Your task is to retype every entry exactly while omitting the pictures.

■ **The data**:
▬▬▬▬▬▬▬▬▬▬

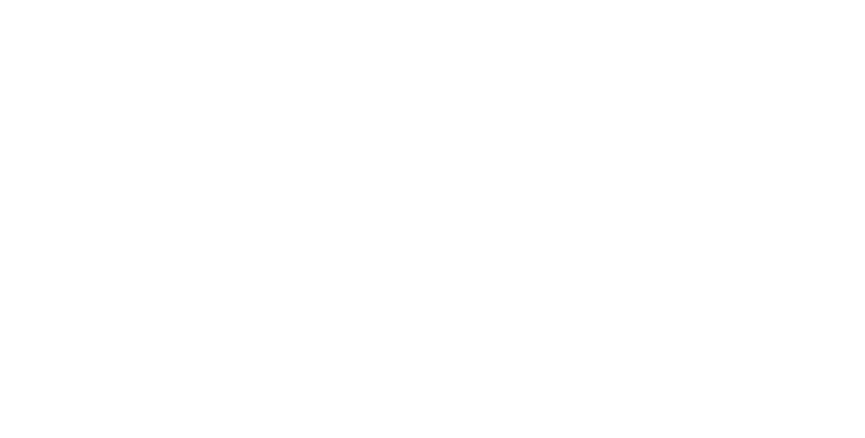
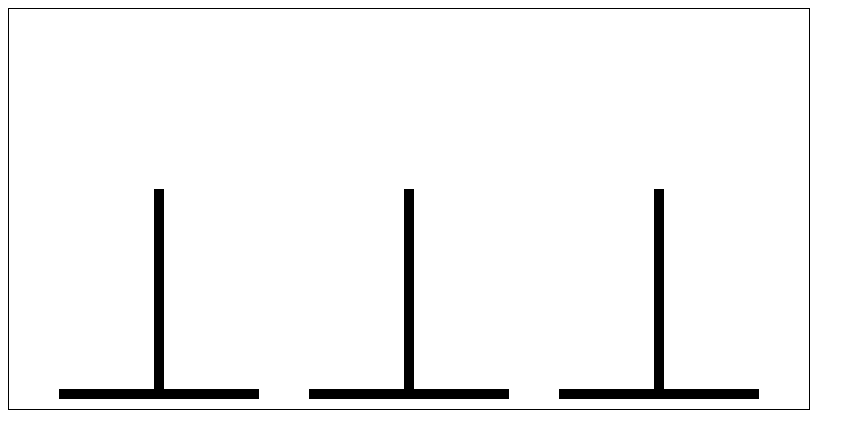
Before and after one commit to nd-0r/TowersOfHanoi, a plain HTML site: page index.html in a window 1280 px wide. Shown: the whole page, without its empty margins (0-865 px from the left). Drawn offline with Linux system fonts and the light colour scheme.

Commit message:
Make rods

```diff
--- a/index.html
+++ b/index.html
@@ -5,5 +5,7 @@
   <script src="toh.js"></script>
 </head>
 <html>
-  <canvas id="toh"></canvas>
+  <body onload="init();">
+    <canvas style="border: 1px solid #000000;" id="toh" width="800" height="400"></canvas>
+  </body>
 </html>
--- a/main.css
+++ b/main.css
@@ -0,0 +1,4 @@
+#toh {
+  width: 800px;
+  height: 400px;
+}
--- a/toh.js
+++ b/toh.js
@@ -0,0 +1,69 @@
+var canvas;
+var offset_x;
+var offset_y;
+var width;
+var height;
+var ctx;
+var towers = [[], [], []];
+var num_moves;
+var num_disks;
+
+const kLineWidth = 10;
+
+
+function init() {
+  window.addEventListener('mousedown', this.handleUIEvent, false);
+  window.addEventListener('mouseup', this.handleUIEvent, false);
+  window.addEventListener('touchmove', this.handleUIEvent, false);
+  canvas = document.getElementById('toh');
+  width = canvas.width;
+  height = canvas.height;
+  offset_x = canvas.offsetLeft;
+  offset_y = canvas.offsetTop;
+  ctx = canvas.getContext('2d');
+
+  // for (let i = 0; i < num_disks; i++) {
+  //   towers[0].push({
+  //     index: i,
+  //     x: asdf,
+  //     y: asdf,
+  //     width: asdf,
+  //     height: asdf,
+  //   });
+  // }
+
+  draw();
+}
+
+function draw() {
+  ctx.clearRect(0, 0, width, height);
+  drawRods();
+}
+
+function drawRods() {
+  ctx.fillStyle = '#000000';
+  const kBaseWidth = width / 4;
+  const kBaseSeparator = width / 16;
+  const kRodHeight = height / 2;
+
+  for (let i = 0; i < 3; i++) {
+    var pos_x = (i + 1) * kBaseSeparator + i * kBaseWidth
+    ctx.fillRect(
+      pos_x,
+      height - 2 * kLineWidth,
+      kBaseWidth,
+      kLineWidth
+    );
+    ctx.fillRect(
+      pos_x + (kBaseWidth / 2) - (kLineWidth / 2),
+      height - 2 * kLineWidth - kRodHeight,
+      kLineWidth,
+      kRodHeight
+    )
+  }
+
+}
+
+function handleUIEvent(e) {
+
+}
```
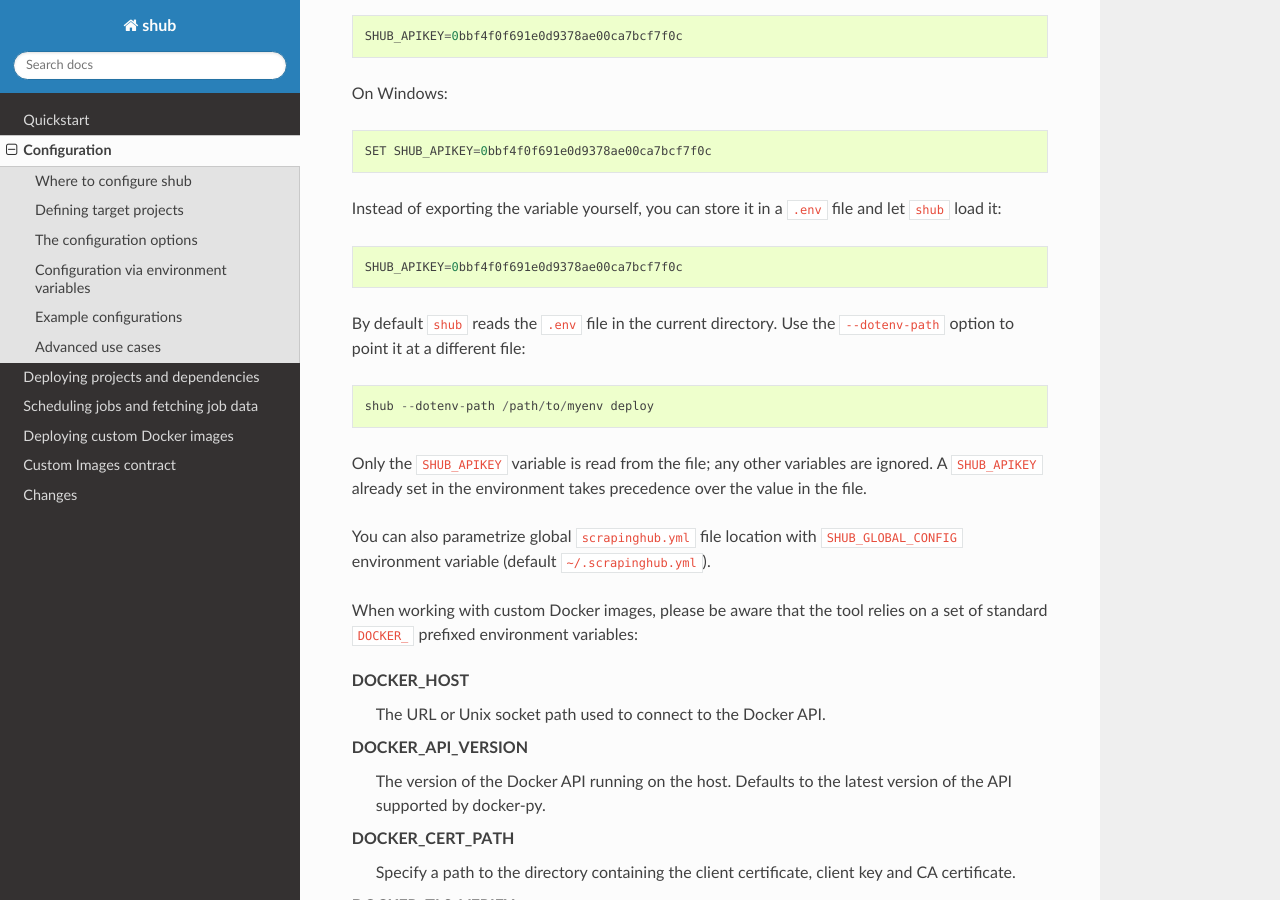
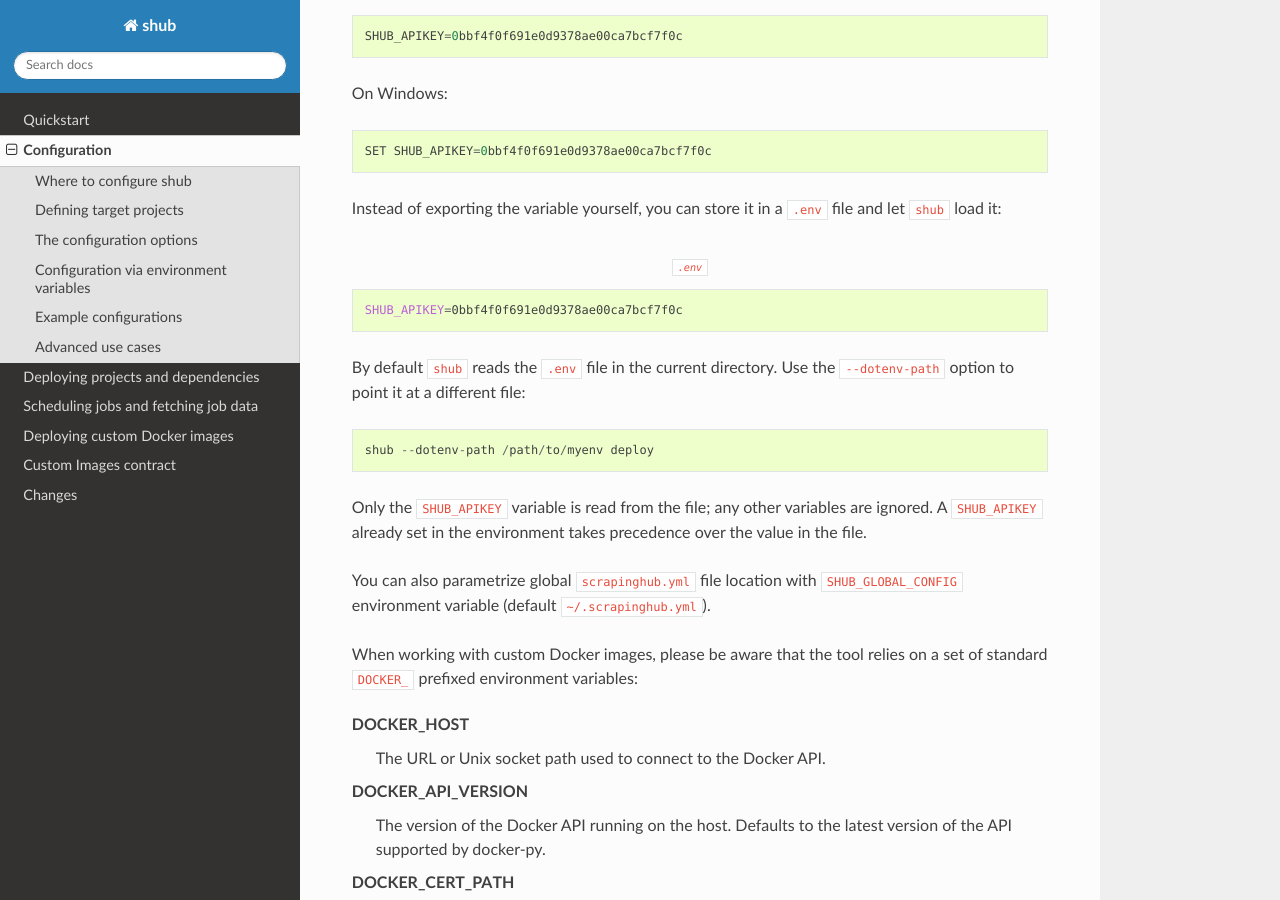
Before and after one commit to scrapinghub/shub, a Sphinx documentation site: the page built from docs/configuration.rst, in a window 1280 px wide and 900 px high, scrolled down 2063 px. Built offline with Sphinx 7.4.7 and the Read the Docs theme 3.1.0, drawn with Linux system fonts in a browser that asks for light colours.

Commit message:
Update docs/configuration.rst
Co-authored-by: Adrian <adrian@zyte.com>

```diff
--- a/docs/configuration.rst
+++ b/docs/configuration.rst
@@ -123,7 +123,10 @@ On Windows::
     SET SHUB_APIKEY=0bbf4f0f691e0d9378ae00ca7bcf7f0c
 
 Instead of exporting the variable yourself, you can store it in a ``.env``
-file and let ``shub`` load it::
+file and let ``shub`` load it:
+
+.. code-block:: bash
+    :caption: :file:`.env`
 
     SHUB_APIKEY=0bbf4f0f691e0d9378ae00ca7bcf7f0c
 
```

▬▬▬▬▬▬▬▬▬▬

■ **Answer space**:
Before and after one commit to nd-0r/TowersOfHanoi, a plain HTML site: page index.html in a window 1280 px wide. Shown: the whole page, without its empty margins (0-865 px from the left). Drawn offline with Linux system fonts and the light colour scheme.

Commit message:
Make rods

```diff
--- a/index.html
+++ b/index.html
@@ -5,5 +5,7 @@
   <script src="toh.js"></script>
 </head>
 <html>
-  <canvas id="toh"></canvas>
+  <body onload="init();">
+    <canvas style="border: 1px solid #000000;" id="toh" width="800" height="400"></canvas>
+  </body>
 </html>
--- a/main.css
+++ b/main.css
@@ -0,0 +1,4 @@
+#toh {
+  width: 800px;
+  height: 400px;
+}
--- a/toh.js
+++ b/toh.js
@@ -0,0 +1,69 @@
+var canvas;
+var offset_x;
+var offset_y;
+var width;
+var height;
+var ctx;
+var towers = [[], [], []];
+var num_moves;
+var num_disks;
+
+const kLineWidth = 10;
+
+
+function init() {
+  window.addEventListener('mousedown', this.handleUIEvent, false);
+  window.addEventListener('mouseup', this.handleUIEvent, false);
+  window.addEventListener('touchmove', this.handleUIEvent, false);
+  canvas = document.getElementById('toh');
+  width = canvas.width;
+  height = canvas.height;
+  offset_x = canvas.offsetLeft;
+  offset_y = canvas.offsetTop;
+  ctx = canvas.getContext('2d');
+
+  // for (let i = 0; i < num_disks; i++) {
+  //   towers[0].push({
+  //     index: i,
+  //     x: asdf,
+  //     y: asdf,
+  //     width: asdf,
+  //     height: asdf,
+  //   });
+  // }
+
+  draw();
+}
+
+function draw() {
+  ctx.clearRect(0, 0, width, height);
+  drawRods();
+}
+
+function drawRods() {
+  ctx.fillStyle = '#000000';
+  const kBaseWidth = width / 4;
+  const kBaseSeparator = width / 16;
+  const kRodHeight = height / 2;
+
+  for (let i = 0; i < 3; i++) {
+    var pos_x = (i + 1) * kBaseSeparator + i * kBaseWidth
+    ctx.fillRect(
+      pos_x,
+      height - 2 * kLineWidth,
+      kBaseWidth,
+      kLineWidth
+    );
+    ctx.fillRect(
+      pos_x + (kBaseWidth / 2) - (kLineWidth / 2),
+      height - 2 * kLineWidth - kRodHeight,
+      kLineWidth,
+      kRodHeight
+    )
+  }
+
+}
+
+function handleUIEvent(e) {
+
+}
```
Before and after one commit to scrapinghub/shub, a Sphinx documentation site: the page built from docs/configuration.rst, in a window 1280 px wide and 900 px high, scrolled down 2063 px. Built offline with Sphinx 7.4.7 and the Read the Docs theme 3.1.0, drawn with Linux system fonts in a browser that asks for light colours.

Commit message:
Update docs/configuration.rst
Co-authored-by: Adrian <adrian@zyte.com>

```diff
--- a/docs/configuration.rst
+++ b/docs/configuration.rst
@@ -123,7 +123,10 @@ On Windows::
     SET SHUB_APIKEY=0bbf4f0f691e0d9378ae00ca7bcf7f0c
 
 Instead of exporting the variable yourself, you can store it in a ``.env``
-file and let ``shub`` load it::
+file and let ``shub`` load it:
+
+.. code-block:: bash
+    :caption: :file:`.env`
 
     SHUB_APIKEY=0bbf4f0f691e0d9378ae00ca7bcf7f0c
 
```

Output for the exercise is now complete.